*** Exercise material Section Begins ***

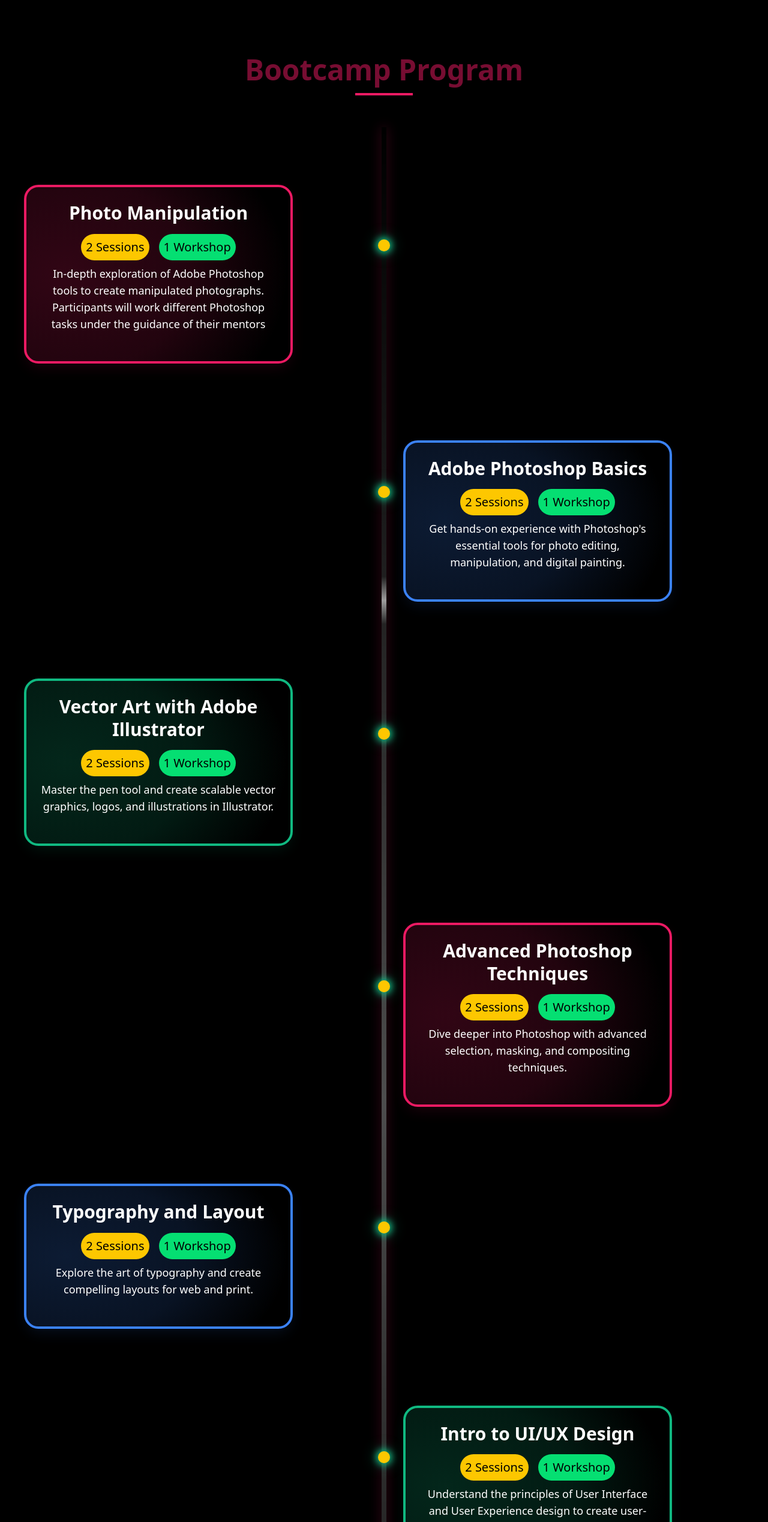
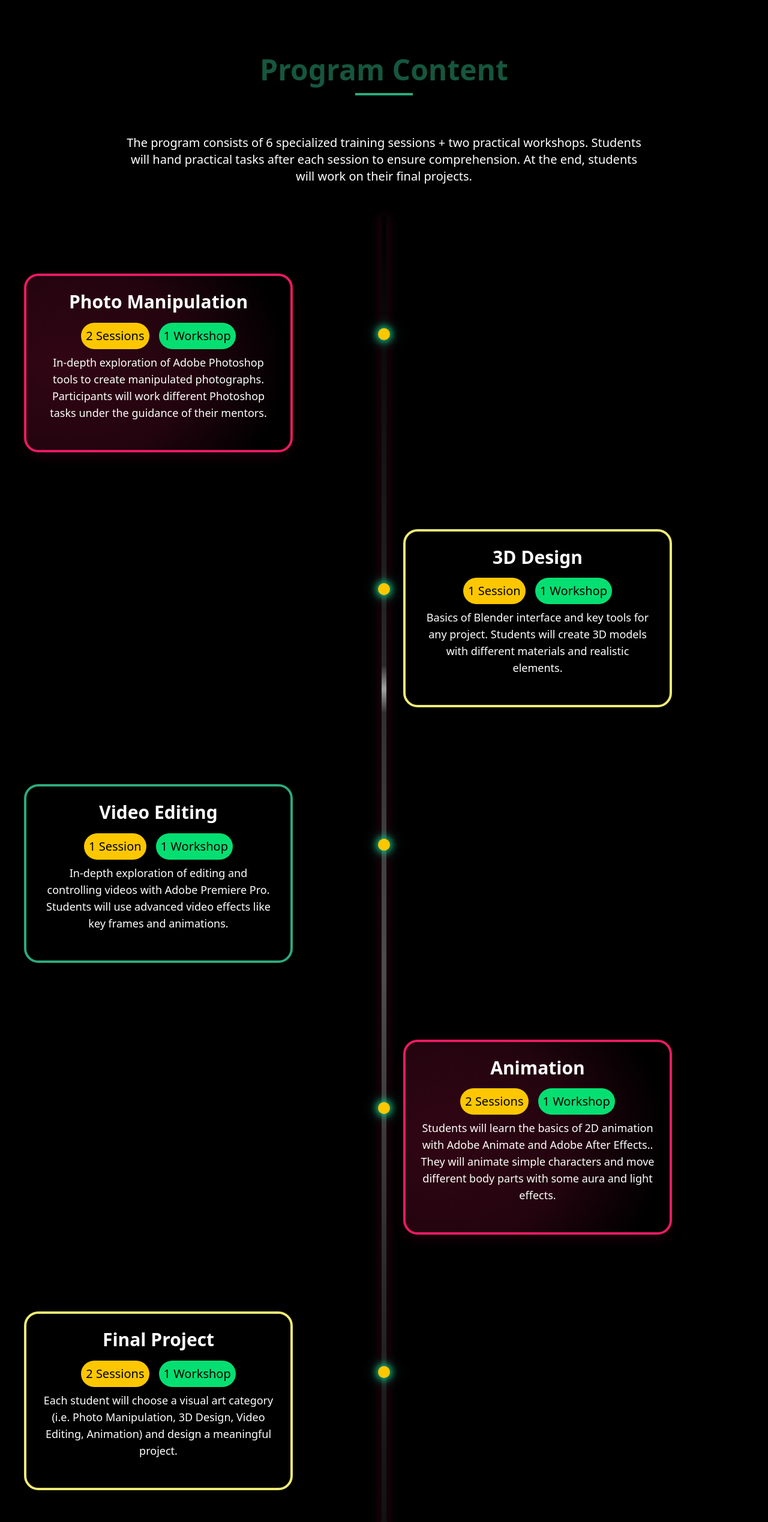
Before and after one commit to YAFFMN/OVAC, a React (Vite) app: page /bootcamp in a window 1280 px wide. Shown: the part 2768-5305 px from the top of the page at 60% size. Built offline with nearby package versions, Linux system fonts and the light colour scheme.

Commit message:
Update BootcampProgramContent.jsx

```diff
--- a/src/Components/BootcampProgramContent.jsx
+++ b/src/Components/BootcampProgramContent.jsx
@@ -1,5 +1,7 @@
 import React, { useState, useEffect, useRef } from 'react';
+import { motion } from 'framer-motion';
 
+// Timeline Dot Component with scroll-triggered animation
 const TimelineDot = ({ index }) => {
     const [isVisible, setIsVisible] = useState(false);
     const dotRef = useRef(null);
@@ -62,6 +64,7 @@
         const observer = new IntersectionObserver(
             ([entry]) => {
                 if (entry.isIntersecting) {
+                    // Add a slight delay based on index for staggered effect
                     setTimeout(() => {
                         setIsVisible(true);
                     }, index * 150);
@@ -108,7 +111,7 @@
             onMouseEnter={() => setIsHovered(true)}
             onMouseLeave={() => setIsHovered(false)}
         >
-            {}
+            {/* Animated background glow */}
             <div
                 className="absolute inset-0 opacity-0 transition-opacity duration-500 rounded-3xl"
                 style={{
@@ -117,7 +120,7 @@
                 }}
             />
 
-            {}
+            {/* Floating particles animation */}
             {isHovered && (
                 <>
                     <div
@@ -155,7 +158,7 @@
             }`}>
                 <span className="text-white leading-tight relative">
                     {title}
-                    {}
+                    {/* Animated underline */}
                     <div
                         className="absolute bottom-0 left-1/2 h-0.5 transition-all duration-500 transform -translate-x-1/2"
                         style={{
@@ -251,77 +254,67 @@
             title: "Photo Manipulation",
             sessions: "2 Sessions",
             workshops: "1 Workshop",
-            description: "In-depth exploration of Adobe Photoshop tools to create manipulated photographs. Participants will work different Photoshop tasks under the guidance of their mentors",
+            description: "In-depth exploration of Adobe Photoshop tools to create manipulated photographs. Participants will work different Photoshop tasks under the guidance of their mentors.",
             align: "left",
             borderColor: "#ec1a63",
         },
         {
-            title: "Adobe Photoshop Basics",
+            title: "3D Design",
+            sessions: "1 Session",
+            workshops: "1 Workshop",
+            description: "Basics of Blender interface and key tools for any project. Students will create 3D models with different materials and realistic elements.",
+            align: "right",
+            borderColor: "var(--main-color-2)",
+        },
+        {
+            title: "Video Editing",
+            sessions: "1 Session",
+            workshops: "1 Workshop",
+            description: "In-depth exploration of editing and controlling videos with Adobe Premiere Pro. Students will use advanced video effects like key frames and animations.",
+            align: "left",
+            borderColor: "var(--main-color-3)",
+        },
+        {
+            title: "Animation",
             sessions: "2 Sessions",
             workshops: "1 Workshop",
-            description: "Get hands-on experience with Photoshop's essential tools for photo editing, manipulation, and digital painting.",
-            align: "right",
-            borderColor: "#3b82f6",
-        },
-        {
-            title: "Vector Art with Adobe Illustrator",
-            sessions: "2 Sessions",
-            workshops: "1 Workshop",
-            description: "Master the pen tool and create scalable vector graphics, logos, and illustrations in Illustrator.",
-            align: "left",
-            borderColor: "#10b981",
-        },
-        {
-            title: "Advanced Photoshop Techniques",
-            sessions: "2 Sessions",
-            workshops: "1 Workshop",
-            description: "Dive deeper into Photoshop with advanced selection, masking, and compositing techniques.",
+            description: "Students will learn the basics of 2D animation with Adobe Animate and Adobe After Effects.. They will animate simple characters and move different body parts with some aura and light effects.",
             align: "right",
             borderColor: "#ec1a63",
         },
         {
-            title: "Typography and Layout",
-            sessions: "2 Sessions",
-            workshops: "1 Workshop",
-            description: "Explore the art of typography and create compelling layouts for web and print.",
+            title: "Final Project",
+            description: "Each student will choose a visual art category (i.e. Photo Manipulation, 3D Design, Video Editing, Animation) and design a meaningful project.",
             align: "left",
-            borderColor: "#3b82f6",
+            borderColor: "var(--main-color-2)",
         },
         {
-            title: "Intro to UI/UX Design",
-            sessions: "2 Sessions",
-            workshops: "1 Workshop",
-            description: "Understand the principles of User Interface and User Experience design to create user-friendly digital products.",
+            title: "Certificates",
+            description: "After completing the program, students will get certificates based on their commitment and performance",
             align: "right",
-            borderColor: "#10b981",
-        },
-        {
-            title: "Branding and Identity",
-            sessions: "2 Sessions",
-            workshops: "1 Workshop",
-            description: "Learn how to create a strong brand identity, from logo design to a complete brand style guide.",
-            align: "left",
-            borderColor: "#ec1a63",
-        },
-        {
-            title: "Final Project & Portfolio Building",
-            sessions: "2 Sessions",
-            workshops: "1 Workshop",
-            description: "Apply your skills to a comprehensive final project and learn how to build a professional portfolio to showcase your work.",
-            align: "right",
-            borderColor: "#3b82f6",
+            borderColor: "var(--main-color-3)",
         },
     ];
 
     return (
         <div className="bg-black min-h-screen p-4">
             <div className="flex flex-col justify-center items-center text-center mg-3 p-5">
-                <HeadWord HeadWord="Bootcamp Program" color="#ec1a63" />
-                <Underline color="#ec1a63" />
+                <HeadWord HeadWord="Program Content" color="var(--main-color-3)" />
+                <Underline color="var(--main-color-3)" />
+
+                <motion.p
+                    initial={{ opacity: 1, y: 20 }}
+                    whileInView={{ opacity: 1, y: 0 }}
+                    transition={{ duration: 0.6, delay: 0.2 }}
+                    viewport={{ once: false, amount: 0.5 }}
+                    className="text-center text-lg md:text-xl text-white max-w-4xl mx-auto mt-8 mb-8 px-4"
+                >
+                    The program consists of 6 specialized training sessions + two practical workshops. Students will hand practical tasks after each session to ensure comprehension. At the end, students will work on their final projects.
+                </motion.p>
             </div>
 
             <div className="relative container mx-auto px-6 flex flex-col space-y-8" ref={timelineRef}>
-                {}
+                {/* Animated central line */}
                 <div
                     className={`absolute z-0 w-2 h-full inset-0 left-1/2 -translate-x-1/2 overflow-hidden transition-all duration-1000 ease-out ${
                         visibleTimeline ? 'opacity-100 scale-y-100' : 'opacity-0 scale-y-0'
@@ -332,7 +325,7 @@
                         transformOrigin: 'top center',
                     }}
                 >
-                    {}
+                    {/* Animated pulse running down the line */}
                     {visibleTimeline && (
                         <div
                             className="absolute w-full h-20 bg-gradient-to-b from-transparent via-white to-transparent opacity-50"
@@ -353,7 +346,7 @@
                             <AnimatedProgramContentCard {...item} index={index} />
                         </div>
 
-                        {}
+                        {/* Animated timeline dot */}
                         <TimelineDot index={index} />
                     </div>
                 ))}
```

*** Exercise material Section Ends ***
*** Exercise material Section Begins ***

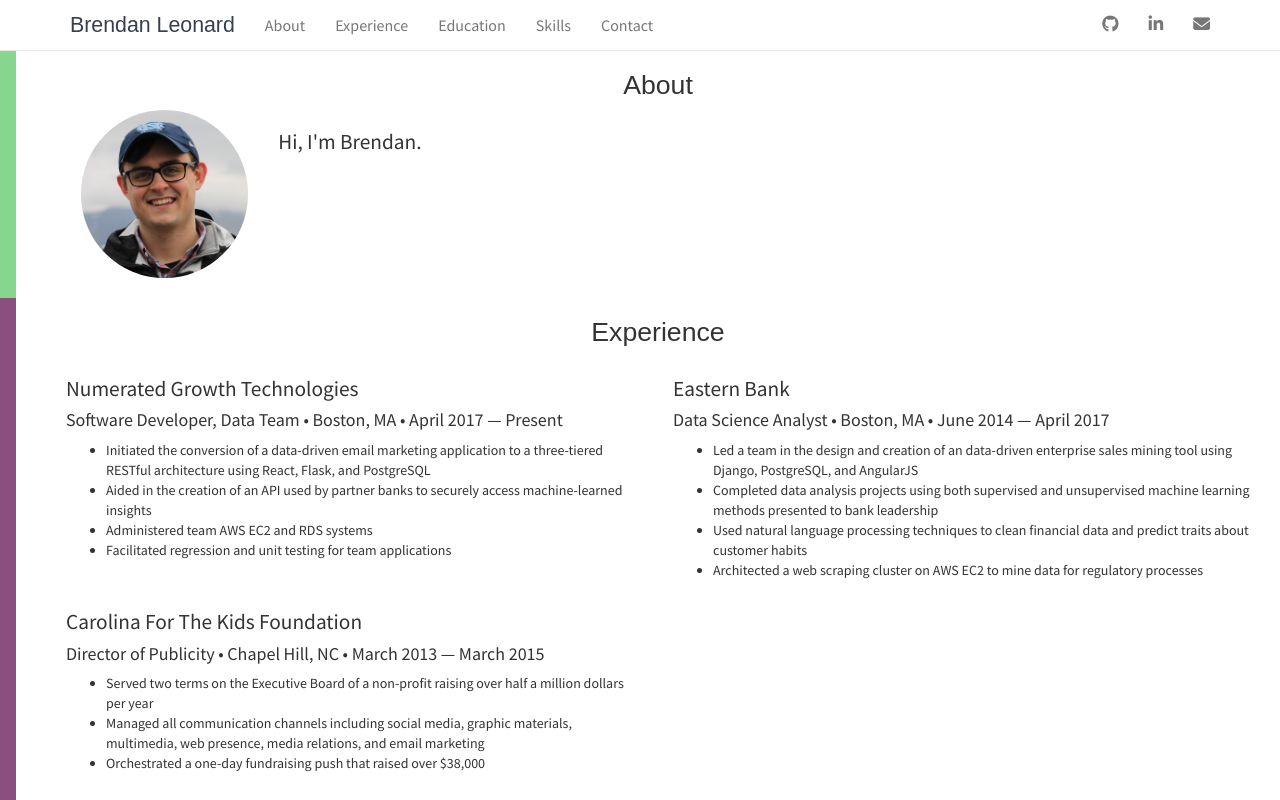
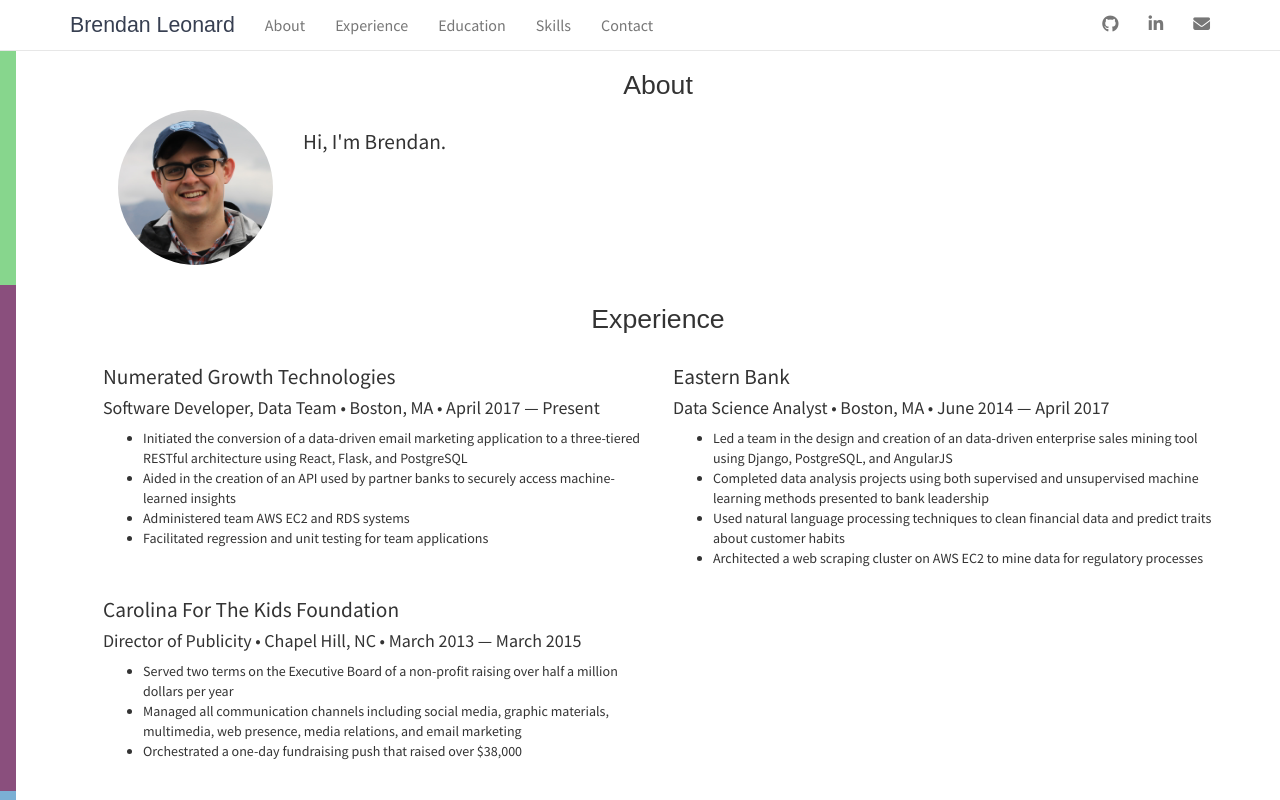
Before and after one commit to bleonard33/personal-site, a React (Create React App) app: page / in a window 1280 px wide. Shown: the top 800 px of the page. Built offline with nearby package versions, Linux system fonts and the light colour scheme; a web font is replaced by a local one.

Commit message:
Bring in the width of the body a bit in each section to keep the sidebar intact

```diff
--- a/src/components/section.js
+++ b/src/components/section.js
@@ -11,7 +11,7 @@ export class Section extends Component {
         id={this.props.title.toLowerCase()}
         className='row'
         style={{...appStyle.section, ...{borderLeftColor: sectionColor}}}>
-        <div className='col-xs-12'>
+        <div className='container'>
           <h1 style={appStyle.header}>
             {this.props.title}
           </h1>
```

*** Exercise material Section Ends ***
*** Exercise material Section Begins ***

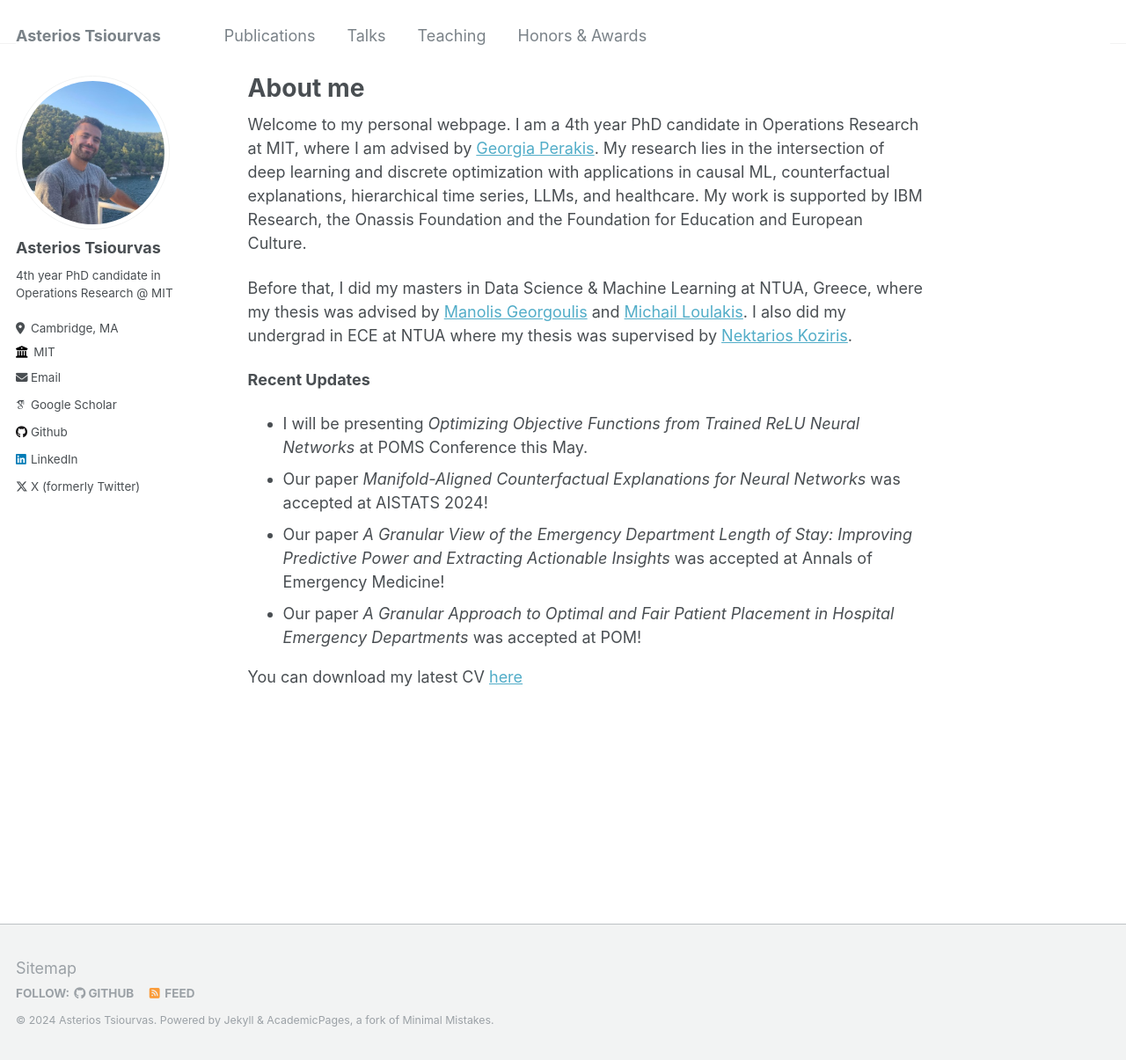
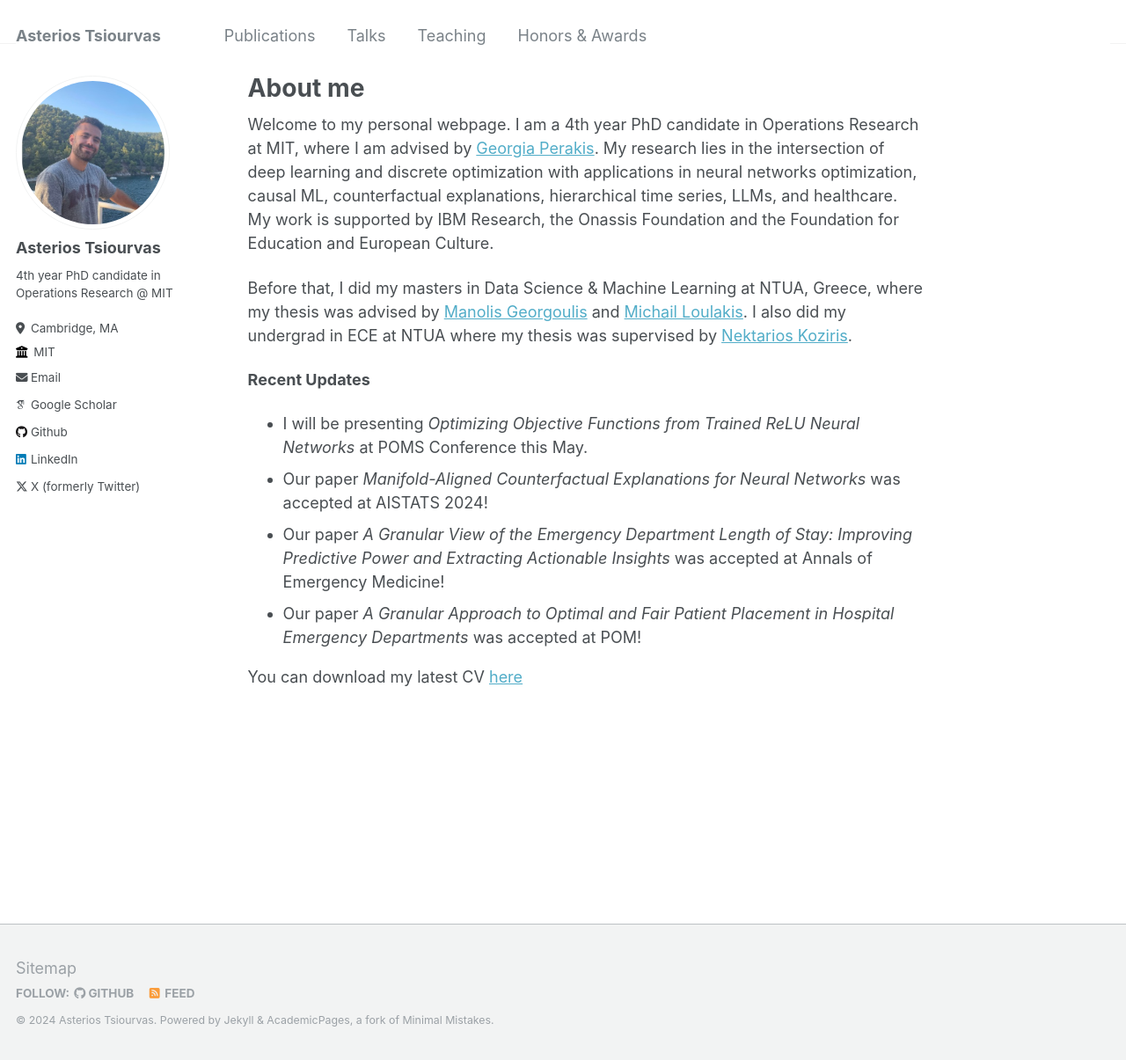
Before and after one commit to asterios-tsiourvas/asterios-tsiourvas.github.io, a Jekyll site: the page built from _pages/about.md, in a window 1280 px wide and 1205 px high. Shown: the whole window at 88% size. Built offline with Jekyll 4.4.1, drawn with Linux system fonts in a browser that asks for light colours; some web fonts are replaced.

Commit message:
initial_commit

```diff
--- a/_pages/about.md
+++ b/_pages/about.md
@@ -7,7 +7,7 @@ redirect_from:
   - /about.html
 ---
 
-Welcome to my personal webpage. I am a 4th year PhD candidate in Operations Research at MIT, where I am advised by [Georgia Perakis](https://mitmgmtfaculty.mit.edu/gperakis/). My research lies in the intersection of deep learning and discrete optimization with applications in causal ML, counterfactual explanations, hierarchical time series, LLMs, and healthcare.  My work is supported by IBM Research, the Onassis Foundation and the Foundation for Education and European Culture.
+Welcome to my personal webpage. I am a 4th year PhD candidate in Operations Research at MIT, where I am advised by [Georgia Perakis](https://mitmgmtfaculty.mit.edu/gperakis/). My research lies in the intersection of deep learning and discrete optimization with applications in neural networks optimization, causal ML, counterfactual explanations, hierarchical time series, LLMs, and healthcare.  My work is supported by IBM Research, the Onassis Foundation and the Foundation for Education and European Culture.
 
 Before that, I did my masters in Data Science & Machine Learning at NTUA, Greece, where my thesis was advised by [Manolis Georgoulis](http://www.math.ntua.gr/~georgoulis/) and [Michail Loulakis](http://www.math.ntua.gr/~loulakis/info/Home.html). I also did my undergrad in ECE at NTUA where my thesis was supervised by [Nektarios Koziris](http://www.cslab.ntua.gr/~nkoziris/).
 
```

*** Exercise material Section Ends ***

■ Exercise objective
Go through the records above and return every line that holds the string "duration".

■ Worked solution
                 className="absolute inset-0 opacity-0 transition-opacity duration-500 rounded-3xl"
                         className="absolute bottom-0 left-1/2 h-0.5 transition-all duration-500 transform -translate-x-1/2"
+                    transition={{ duration: 0.6, delay: 0.2 }}
                     className={`absolute z-0 w-2 h-full inset-0 left-1/2 -translate-x-1/2 overflow-hidden transition-all duration-1000 ease-out ${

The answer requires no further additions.